Being an MBA student definitely helps when contacting investors. There are many resources to do so, but I used mainly two: Angel List and LinkedIn.
Angel List is a platform for investors and startups. You can do a very specific search and see who the angel investors present in town are.
You get the names and you can map them out in LinkedIn. Then you can contact them via LinkedIn InMail with 5 or 6 sentences explaining:
- Who you are
- Your background
- What you know about them
- Why are you interested in talking to them
You have to be very clear on what you would like to get out of a possible meeting. The chances of getting a reply using a good InMail are one to eight.
When I look for investors, I pay attention to the work they have been doing and the startups they have been supporting. Angel List can definitely help you with that.
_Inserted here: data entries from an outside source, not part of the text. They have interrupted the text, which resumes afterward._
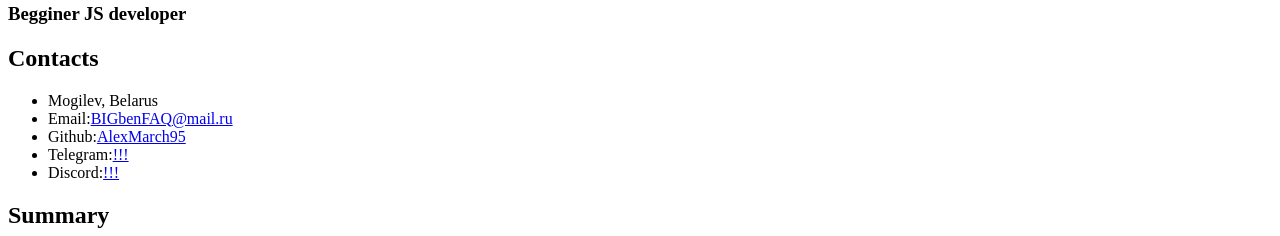
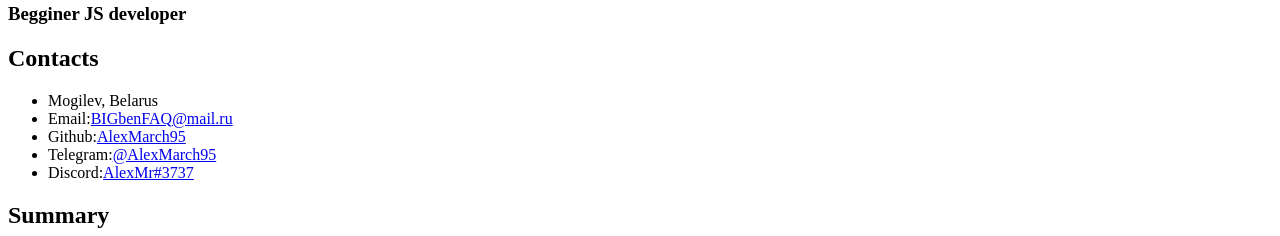
Before and after one commit to AlexMarch95/rsschool-cv, a plain HTML site: page index.html in a window 1280 px wide. Shown: the part 809-1045 px from the top of the page. Drawn offline with Linux system fonts and the light colour scheme.

Commit message:
refactor: finish HTML file

```diff
--- a/index.html
+++ b/index.html
@@ -37,16 +37,16 @@
             <ul class="section-list">
                 <li> Mogilev, Belarus</li>
                 <li class="my-email">
-                    Email:<a href="https://e.mail.ru/inbox/?back=1" title="Email">BIGbenFAQ@mail.ru</a>
+                    Email:<a href="mailto:BIGbenFAQ@mail.ru" title="Email">BIGbenFAQ@mail.ru</a>
                 </li>
                 <li class="github">
                     Github:<a href="https://github.com/AlexMarch95" title="Git">AlexMarch95</a>
                 </li>
                 <li class="Telegram">
-                    Telegram:<a href="!!!" title="Telegram">!!!</a>
+                    Telegram:<a href="https://t.me/AlexMarch95" title="Telegram">@AlexMarch95</a>
                 </li>
                 <li class="Discord">
-                    Discord:<a href="!!!" title="discord">!!!</a>
+                    Discord:<a href="https://discordapp.com/users/630380431669329927/ " title="discord">AlexMr#3737</a>
                 </li>
             </ul>
         </section>
@@ -106,5 +106,4 @@
     </footer>
 </body>
 
-
 </html>
```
Investors, on the other side, look if they actually have the right resources to support your venture, such as expertise and contacts.
Could you walk us through the stages of the startup process?
I came to the MBA program and I wanted to try this great idea out. First, I tested the concept with help from other classmates. I got some feedback and then I understood that even to test the concept I needed a more proper, functional approach and for that I needed some money.
I started reaching out to investors and my mentor and angel investor advised me on how to go step by step establishing my venture: hiring a lawyer, forming a company, determining the share structure, equity, etc. Every investor wants to see proper steps and legalized processes.
To pitch investors you need to understand what the value of your venture is and prepare a pitching deck. We got a lot of support from Sauder alumni and even one of the professors joined as investor and advisor. It’s a mix of the whole startup community out there including other known Sauder startups such as Recon Instruments and Kiip.
Teja is a serial entrepreneur with more than four years of experience in marketing, sales and management consulting. He has worked with multiple stakeholders extensively in India and the United Kingdom. Having created and operated successful ventures in outdoor advertising and e-commerce in the Indian market, he has developed great expertise in sales, strategy and customer experience in a start up environment.